*** Begin section ***
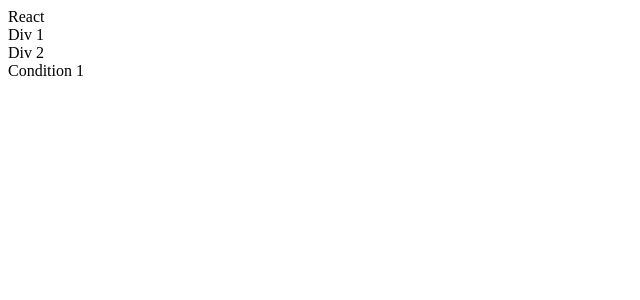
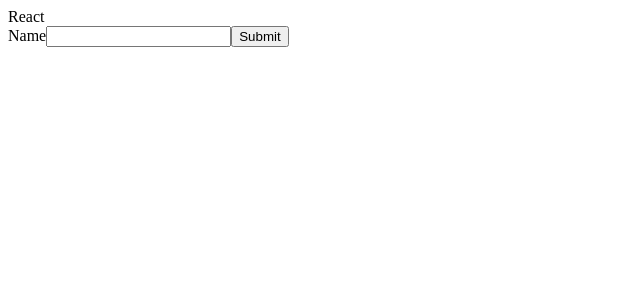
Before and after one commit to daviddesousa/react-tutorial, a React (Create React App) app: page / in a window 1280 px wide. Shown: the top 300 px of the page, without its empty margins (0-640 px from the left). Built offline with nearby package versions, Linux system fonts and the light colour scheme.

Commit message:
working with forms

```diff
--- a/src/App.js
+++ b/src/App.js
@@ -4,25 +4,11 @@
 
 class App extends Component {
 
-  renderFunction1 = () => {
-    if (true) {
-      return (
-          <div>Condition 1</div>
-      );
-    } else {
-      return (
-          <div>Condition 2</div>
-      );
-    }
-  };
-
   render() {
     return (
         <div>
           React
-          <div>Div 1</div>
-          <div>Div 2</div>
-          {this.renderFunction1()}
+          <Container1/>
         </div>
     );
   }
--- a/src/containers/container1.js
+++ b/src/containers/container1.js
@@ -2,37 +2,29 @@
 import Component1 from '../functional/component1';
 
 class Container1 extends Component {
-  constructor(props) {
-    super(props);
 
-    this.state = {
-      stateprop1: 'Our Initial State',
-      stateprop2: 5,
-    };
-  }
+  state = {
+    value: '',
+  };
 
-  // Correct
-  changeState = () => (
-      this.setState({
-        stateprop2: this.state.stateprop2 + 1,
-        stateprop1: this.state.stateprop1 + 'L',
-      })
+  handleChange = (event) => (
+      this.setState({value: event.target.value})
   );
 
-  // Correct
-  changeState2 = () => (
-      this.setState({
-        stateprop1: this.state.stateprop1 + 'L',
-      })
-  );
+  handleSubmit = (event) => {
+    event.preventDefault();
+    console.log(this.state.value);
+  };
 
   render() {
     return (
         <div>
-          <button onClick={() => this.changeState()}>Change State</button>
-          <button onClick={() => this.changeState2()}>Change State 2</button>
-          <br/>
-          <Component1 prop1={this.state.stateprop1}/>
+          {this.state.value}
+          <form onSubmit={this.handleSubmit}>
+            <label>Name</label>
+            <input id="name" onChange={this.handleChange} type="text"/>
+            <button type="submit">Submit</button>
+          </form>
         </div>
     );
   }
```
*** End section ***
Problem statement: Please say only the number of lines in the data that hold "event".

Exercise result: 4